Having a major medical procedure can be a scary life-changing event. Events like this cause stress which can increase conflict in your relationship, but conflict is the last thing you need when preparing or recovering from surgery. It’s really important to talk to your partner about your feelings and needs before the big day. Your partner may also be feeling anxious and this can help to support their feelings as well.
A good rule for having productive communication with your partner is to listen, summarize, and validate. When your partner is speaking you should be focused on what they are saying, understanding them and how they feel instead of focusing on your own feelings. When they finish, try summarizing their points and validating at least part of how they feel. Understanding must come before problem-solving and if one or both of you don’t feel understood, that’s when conflict can escalate.
Here are some suggestions for conversations to have:
Preparing for surgery
Cleaning the house: Tackling this task together beforehand to make things easier for the first few weeks after surgery can be a good idea.
Prepping meals: Even if your partner loves to cook, the added caretaking can be exhausting and having a few pre-prepped meals can give them a break.
Gathering items needed for recovery: Set up a recovery spot in bed or on the couch with everything you’ll need close by.
Discussing the worst-case scenario: Dying in surgery is rare but some people like to discuss their will and afterlife preparations just in case.
At the hospital
Do you want them with you?: Let your partner know if you need them there the whole time, and if you have kids, find childcare together.
Discuss how your partner can advocate for you: Make sure they know your wishes if the surgeon asks them questions during the procedure, discuss how they can advocate for your care in recovery if you have to stay a few nights, and review how they can communicate to family and friends on your behalf.
Who can visit you?: If the hospital allows visitors, discuss who if anyone you would be Ok to have stopping by.
Explain what tasks you normally do that your partner will need to take over. Don’t assume they know what you take care of around the house; a list can be handy.
Identify outside help if needed. Don’t overload your partner: If you need help with the kids set that up, hire a cleaning person, or plan to order takeout.
How much time will your partner will need to take off to help you in recovery? Discuss how long you’d like support, and if your partner can get that approved at work.

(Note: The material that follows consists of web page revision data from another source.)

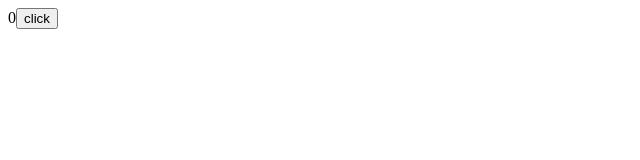
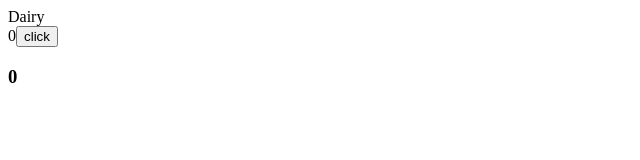
Before and after one commit to gideon-124/reop, a React (Vite) app: page / in a window 1280 px wide. Shown: the top 160 px of the page, without its empty margins (0-640 px from the left). Built offline with nearby package versions, Linux system fonts and the light colour scheme.

Commit message:
Render props

```diff
--- a/src/App.jsx
+++ b/src/App.jsx
@@ -25,6 +25,11 @@ import Focus from './components/ref/Focus'
 import CounterComp from './components/Hoc/Class/Counter'
 import Hover from './components/Hoc/Class/Hover'
 import Counterfun from './components/Hoc/Func/Counterfun'
+import CounterOne from './components/RenderProps/CounterOne'
+import Hoverprops from './components/RenderProps/Hoverprops'
+import RenderPro from './components/RenderProps/RenderPro'
+import FinalRender from './components/RenderProps/FinalRender'
+
 
 // import './App.css'
 
@@ -57,7 +62,19 @@ function App() {
 
     {/* <CounterComp/>
     <Hover/> */}
-    <Counterfun/>
+
+     {/* <CounterOne/>
+    <Hoverprops/>    */}
+    <RenderPro movie={()=> 'Dairy'}/>
+    {/* <RenderPro movie={(pp)  => pp ?   'Newyork'  : 'London' }/> */}
+    {/* <RenderPro  movie={(log)=>  log ? 'Kingdom' : 'Nothing' }/>    */}
+    <FinalRender render={(count, handle) =>
+      <CounterOne count={count} handle={handle} />}/>
+
+      <FinalRender render ={(count, handle)=>
+        <Hoverprops count={count} handle={handle}/>}/>
+
+
     </div>
   )
 }
--- /dev/null
+++ b/src/components/RenderProps/CounterOne.jsx
@@ -0,0 +1,14 @@
+import React, { useState } from 'react'
+
+const CounterOne = ({count, handle}) => {
+
+
+  return (
+    <div>
+        {count}
+      <button onClick={handle}> click</button>
+    </div>
+  )
+}
+
+export default CounterOne
--- /dev/null
+++ b/src/components/RenderProps/FinalRender.jsx
@@ -0,0 +1,20 @@
+import React,{useState} from 'react'
+
+const FinalRender = ({render}) => {
+
+       let[count, setCount]=useState(0)
+
+
+           const handle=()=>{
+               setCount(count+1)
+           }
+  return (
+    <div>
+        {render(count, handle)}
+    </div>
+  )
+}
+
+export default FinalRender
+
+// Render for both code sharing and prop as func
--- /dev/null
+++ b/src/components/RenderProps/Hoverprops.jsx
@@ -0,0 +1,11 @@
+import React,{useState} from 'react'
+
+const Hoverprops = ({count, handle}) => {
+  return (
+    <div>
+        <h3 onMouseOver={handle}>  {count}     </h3>
+    </div>
+  )
+}
+
+export default Hoverprops
--- /dev/null
+++ b/src/components/RenderProps/RenderPro.jsx
@@ -0,0 +1,20 @@
+import React from 'react'
+
+const RenderPro = ({movie}) => {
+  return (
+    <div>
+       {/* {movie(false)}    */}
+       {/* {movie(true)} */}
+       {movie()}
+    </div>
+  )
+}
+
+export default RenderPro
+
+
+// renderprops
+// it is technique used for code sharing b/w components
+// and using prop whose value is a func
+
+// Render pro comp is used for prop as func explanation
```
Also changed, not shown: src/components/Hoc/Func/Counterfun.jsx (line endings or trailing spaces).
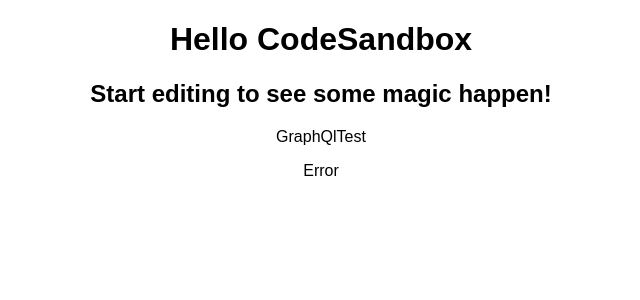
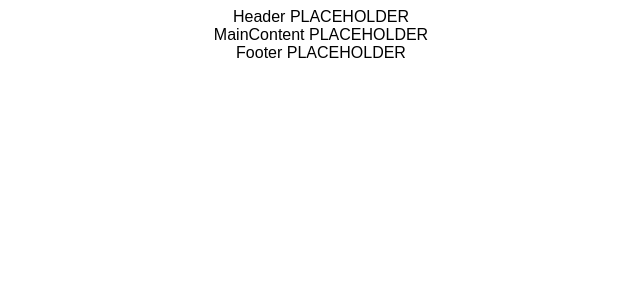
Before and after one commit to skudderkHeadway/react-front-end, a React (Create React App) app: page / in a window 1280 px wide. Shown: the top 300 px of the page, without its empty margins (319-959 px from the left). Built offline with nearby package versions, Linux system fonts and the light colour scheme; no server answers.

Commit message:
Scaffold layout components

```diff
--- a/src/App.js
+++ b/src/App.js
@@ -1,14 +1,16 @@
 import "./styles.css";
-import GraphQlTest from "./GraphQlTest";
-import Container from "./components/Container";
+import Container from "./layout/Container";
+import Header from "./layout/Header";
+import MainContent from "./layout/MainContent";
+import Footer from "./layout/Footer";
 
 export default function App() {
   return (
     <div className="App">
       <Container>
-        <h1>Hello CodeSandbox</h1>
-        <h2>Start editing to see some magic happen!</h2>
-        <GraphQlTest />
+        <Header />
+        <MainContent />
+        <Footer />
       </Container>
     </div>
   );
--- /dev/null
+++ b/src/layout/Footer.tsx
@@ -0,0 +1,7 @@
+import React from "react";
+
+const Footer = () => {
+  return <div>Footer PLACEHOLDER</div>;
+};
+
+export default Footer;
--- /dev/null
+++ b/src/layout/Header.tsx
@@ -0,0 +1,7 @@
+import React from "react";
+
+const Header = () => {
+  return <div>Header PLACEHOLDER</div>;
+};
+
+export default Header;
--- /dev/null
+++ b/src/layout/MainContent.tsx
@@ -0,0 +1,7 @@
+import React from "react";
+
+const MainContent = () => {
+  return <div>MainContent PLACEHOLDER</div>;
+};
+
+export default MainContent;
```
Also changed, not shown: src/layout/Container.tsx (renamed from src/components/Container.tsx).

It is important to have ongoing conversations about how you both are feeling and what you need help with. It can be normal after surgery to experience elevated depression or anxiety symptoms, so make sure your partner knows that, and what they can do to help. Of course, finding a therapist for individual therapy, couples therapy, or both can also be really helpful in this situation.